It turns out that the store in question will not cash his paycheck without a photo ID. They will charge him $2 to cash his check in any case, and I decide that I will offer him a gracious out. "Well, Mike, if you will endorse your check to me I will swing by the ATM and give you the cash. I'll just deposit your check and you can keep the $2 for yourself."
"So, your bank is open tonight?" When he reveals innocently his naivete about the workings of life it makes me realize just how alone in the world my adult-son-who-is-really-just-a-kid is.
"No, Mike. But the ATM is always open. I'll just take your check and give you the cash."
I have brought Mike a couple of homemade brownies I made earlier in the afternoon. I ask him if he likes brownies. "Yeah. Did you make them?" I respond affirmatively as he takes the small plastic bag with two brownies in it from my hand.
"You know what this looks like Dad?" he says, a glint in his eye.
"Umm. Yeah. But these brownies aren't going to cost you $60 [which I learn is the going rate for good weed in a plastic baggy like this in our town]."
"Well, if I fail my UA it's your fault," he says jokingly.
"Well, you've blamed me for a lot of things over the years, so I guess if my brownies make you fail your UA I'll take the blame again."
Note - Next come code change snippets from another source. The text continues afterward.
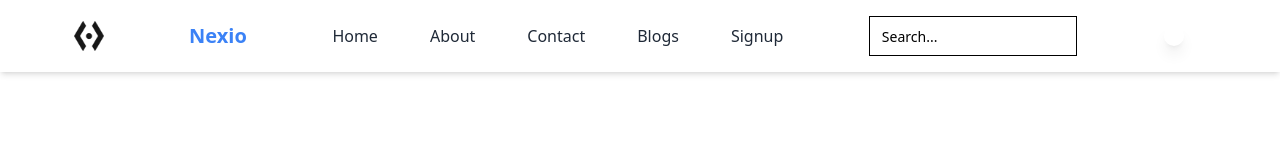
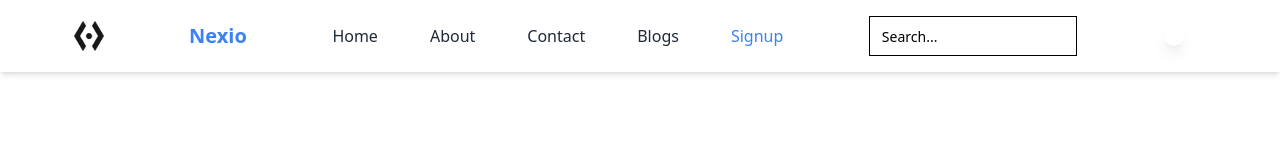
Before and after one commit to Dinesh10731j/Nexio, a Next.js app: page /signup in a window 1280 px wide. Shown: the top 160 px of the page. Built offline with nearby package versions, Linux system fonts and the light colour scheme.

Commit message:
activeLink functionality is added

```diff
--- a/src/components/header.tsx
+++ b/src/components/header.tsx
@@ -6,8 +6,10 @@ import Link from "next/link";
 import { Menu } from "lucide-react";
 import Nexio_Logo from "../assets/Nexio_Logo.png";
 import Image from "next/image";
+import { usePathname } from "next/navigation";
 
 const Header = () => {
+  const activeLink = usePathname();
   const [isOpen, setIsOpen] = useState(false);
   const [isDarkMode, setIsDarkMode] = useState(false);
   const toggleMenu = () => {
@@ -28,31 +30,31 @@ const Header = () => {
         <nav className="hidden md:flex gap-7 space-x-6 items-center">
           <Link
             href="/"
-            className="text-gray-800 dark:text-white hover:text-blue-500"
+            className={`${activeLink==='/'?'text-blue-500':'text-gray-800'}  dark:text-white hover:text-blue-500`}
           >
             Home
           </Link>
           <Link
             href="/about"
-            className="text-gray-800 dark:text-white hover:text-blue-500"
+            className={`${activeLink==='/about'?'text-blue-500':'text-gray-800'}  dark:text-white hover:text-blue-500`}
           >
             About
           </Link>
           <Link
             href="/contact"
-            className="text-gray-800 dark:text-white hover:text-blue-500"
+            className={`${activeLink==='/contact'?'text-blue-500':'text-gray-800'}  dark:text-white hover:text-blue-500`}
           >
             Contact
           </Link>
           <Link
             href="/blog"
-            className="text-gray-800 dark:text-white hover:text-blue-500"
+            className={`${activeLink==='/blog'?'text-blue-500':'text-gray-800'}  dark:text-white hover:text-blue-500`}
           >
             Blogs
           </Link>
           <Link
             href="/signup"
-            className="text-gray-800 dark:text-white hover:text-blue-500"
+            className={`${activeLink==='/signup'?'text-blue-500':'text-gray-800'} dark:text-white hover:text-blue-500`}
           >
             Signup
           </Link>
```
The irony does not escape me. Mike is nineteen, has just earned his first "real" paycheck, does not fully understand the functioning of a 24-hour ATM. Yet he understands all too ably the nuances of packing and selling illegal substances. When I began this parenting process twelve years ago with older kids, I never thought I'd be in this situation, rejoicing that my nineteen-year-old has a job at a fast food restaurant making minimum wage. Years ago I thought I would be disappointed in such an outcome, but with all we have been through with Mike over the past few years, even this feels like a small victory.
It has now been nearly ten days since he exited jail. He is clean and sober. He is working a legal job. He has a place to stay for the night. We can communicate with one another in tones of levity. It will be an OK night after all.